After the success of his debut album, The Defamation of Strickland Banks, Plan B turned his attention to film, writing and directing 2012’s iLL Manors. Dubbed a “hip hop musical for the twenty-first century”, the accompanying album included collaborations with Labrinth, Kano and poet John Cooper Clarke - and was even shortlisted for the 2012 Mercury Music Prize.
Glee: The Music - Season 1 Vol. 1 (2010)
Even rarer than a film soundtrack reaching Number 1 is one from a TV show. Musical comedy-drama Glee was a global phenomenon when it launched in 2009, and its accompanying soundtracks of covers that were just the right side of cheesy were hugely popular - seven of them reached the Top 10 in the UK.
The first was the only one to reach the top spot, boosted by the success of what became Glee's unofficial theme song, a cover of Journey’s Don’t Stop Believin’. Its UK sales to date stand at 493,000.
Iron Man 2 - AD/DC (2010)
The soundtrack for the Iron Man sequel was essentially a AC/DC hits collection, made up of fifteen songs from ten of their albums, spanning both the Bon Scott and Brian Johnson eras of the band. The album was a massive success across the world, hitting Number 1 in 11 countries, including the UK.
Titanic - James Horner (1998)
Primarily made up of the film’s music composed by James Horner, the epic Titanic soundtrack topped the charts across the world, including three non-consecutive weeks at the UK summit in Feb-March 1998. Sales of the album were driven by its chart-topping theme song My Heart Will Go On, performed by Celine Dion and co-produced by Horner.
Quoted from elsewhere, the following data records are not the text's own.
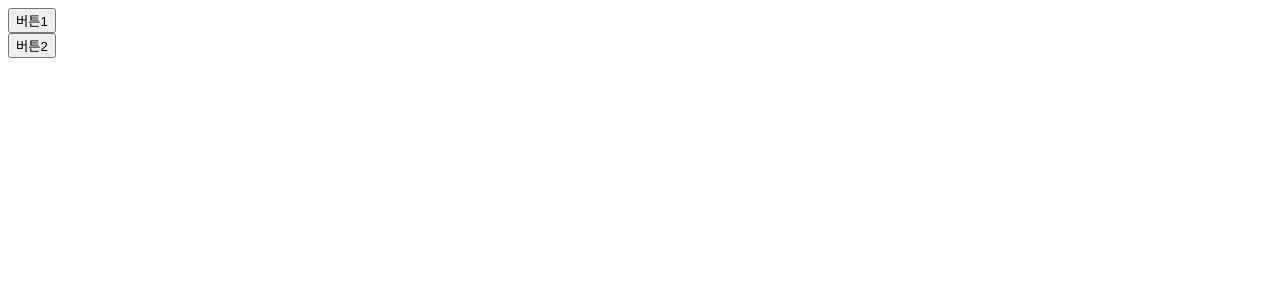
Repository: Seonhanbit/dev
Page: work_frontend/JavaScriptEx/WebContent/08.01.event.html
The author's editor kept a copy of each file at every save. The page is drawn from the files as they stood at one save, then again after a run of saves.
The browser window is 1280 px wide. The pictures show the whole page.

Above is the page before, as saved 2019-09-02 05:22:15.

After the next 2 saves:
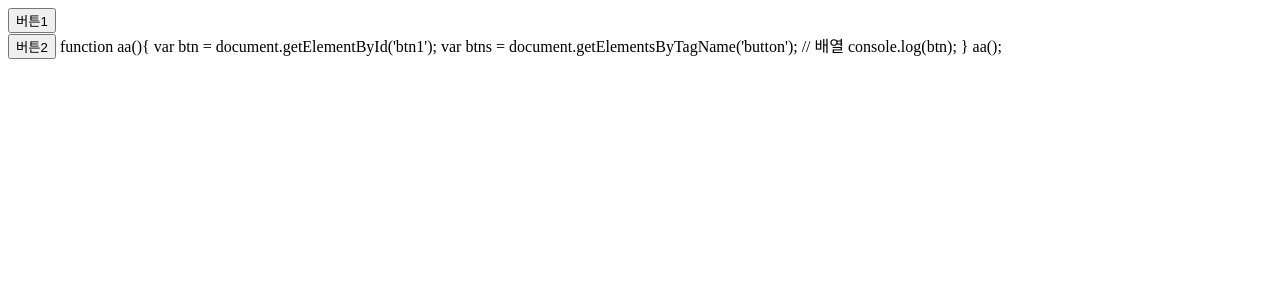
The 2 saves are shown as one change because they came seconds apart.
The last was saved 2 min 25 s later.
--- a/work_frontend/JavaScriptEx/WebContent/08.01.event.html
+++ b/work_frontend/JavaScriptEx/WebContent/08.01.event.html
@@ -35,5 +35,11 @@
 	<button id="btn1" onclick="theFnc()">버튼1</button>
 	<br/>
 	<button id="btn2" onclick="theFnc2()">버튼2</button>
+	function aa(){
+		var btn = document.getElementById('btn1');
+		var btns = document.getElementsByTagName('button'); // 배열
+		console.log(btn);
+	}
+	aa();
 </body>
 </html>

After the 2 saves that followed:
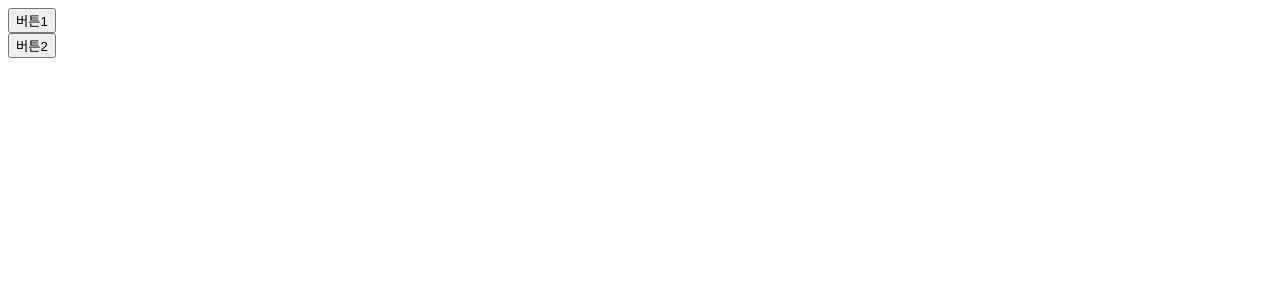
Console error: ReferenceError: aa is not defined
The 2 saves are shown as one change because 1 left the picture as it was.
The last was saved 29 s later.
--- a/work_frontend/JavaScriptEx/WebContent/08.01.event.html
+++ b/work_frontend/JavaScriptEx/WebContent/08.01.event.html
@@ -20,11 +20,11 @@
 		//myBtn.onclick = theFnc2;
 	}
 
-	function aa(){
+/* 	function aa(){
 		var btn = document.getElementById('btn1');
 		var btns = document.getElementsByTagName('button'); // 배열
 		console.log(btn);
-	}
+	} */
 	aa();
 	//window.document.getElementsByTagName(tagName)
 	//document.getElementById
@@ -35,11 +35,13 @@
 	<button id="btn1" onclick="theFnc()">버튼1</button>
 	<br/>
 	<button id="btn2" onclick="theFnc2()">버튼2</button>
+	<script type="text/javascript">
 	function aa(){
 		var btn = document.getElementById('btn1');
 		var btns = document.getElementsByTagName('button'); // 배열
 		console.log(btn);
 	}
 	aa();
+	</script>
 </body>
 </html>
It's sales to date stand at a whopping 1.02 million.
Celine was pleased that she missed the boat on this occasion.
Evita - Madonna (1996)
Helmed by Andrew Lloyd Webber and Alan Parker, Evita and its music was a big change both visually and vocally for its leading lady Madonna.
The collection reached Number 1 in the UK 13 weeks after its release and earned Madonna another three Top 10 singles: You Must Love Me, Another Suitcase in Another Hall and, of course, Don’t Cry For Me Argentina. At the time of writing the soundtrack has sold 505,000.
The music from the teen musical-drama, which followed a group of students at New York’s High School of Performing Arts, was produced by Michael Gore, though apparently the filmmakers initially wanted Giorgio Moroder for the project.
The recording of the famous title track performed by Irene Cara, Gore previously said, was a painstaking process - though given it and its parent album reached Number 1, we’d say the hard work more than paid off.
Grease was the word across the globe in the summer of ‘78, and the movie’s soundtrack was a Number 1 smash just about everywhere, including a whopping 13 weeks in the UK, where it is one of the 60 biggest selling albums of all time. The collection spawned two chart-topping singles, You’re The One That I Want and Summer Nights, while the title track by Franki Valli (and written by Barry Gibb, no less) reached Number 3.
Saturday Night Fever (1978)
Largely made of music written and performed by the Bee Gees, including Stayin’ Alive and Night Fever, the Saturday Night Fever soundtrack epitomised the disco phenomenon of the ‘70s, logging 18 weeks at Number 1 on the Official UK Albums Chart. What’s more, it’s one of just three soundtracks to be awarded a Grammy for Album of the Year, along with The Bodyguard and O Brother, Where Art Thou?.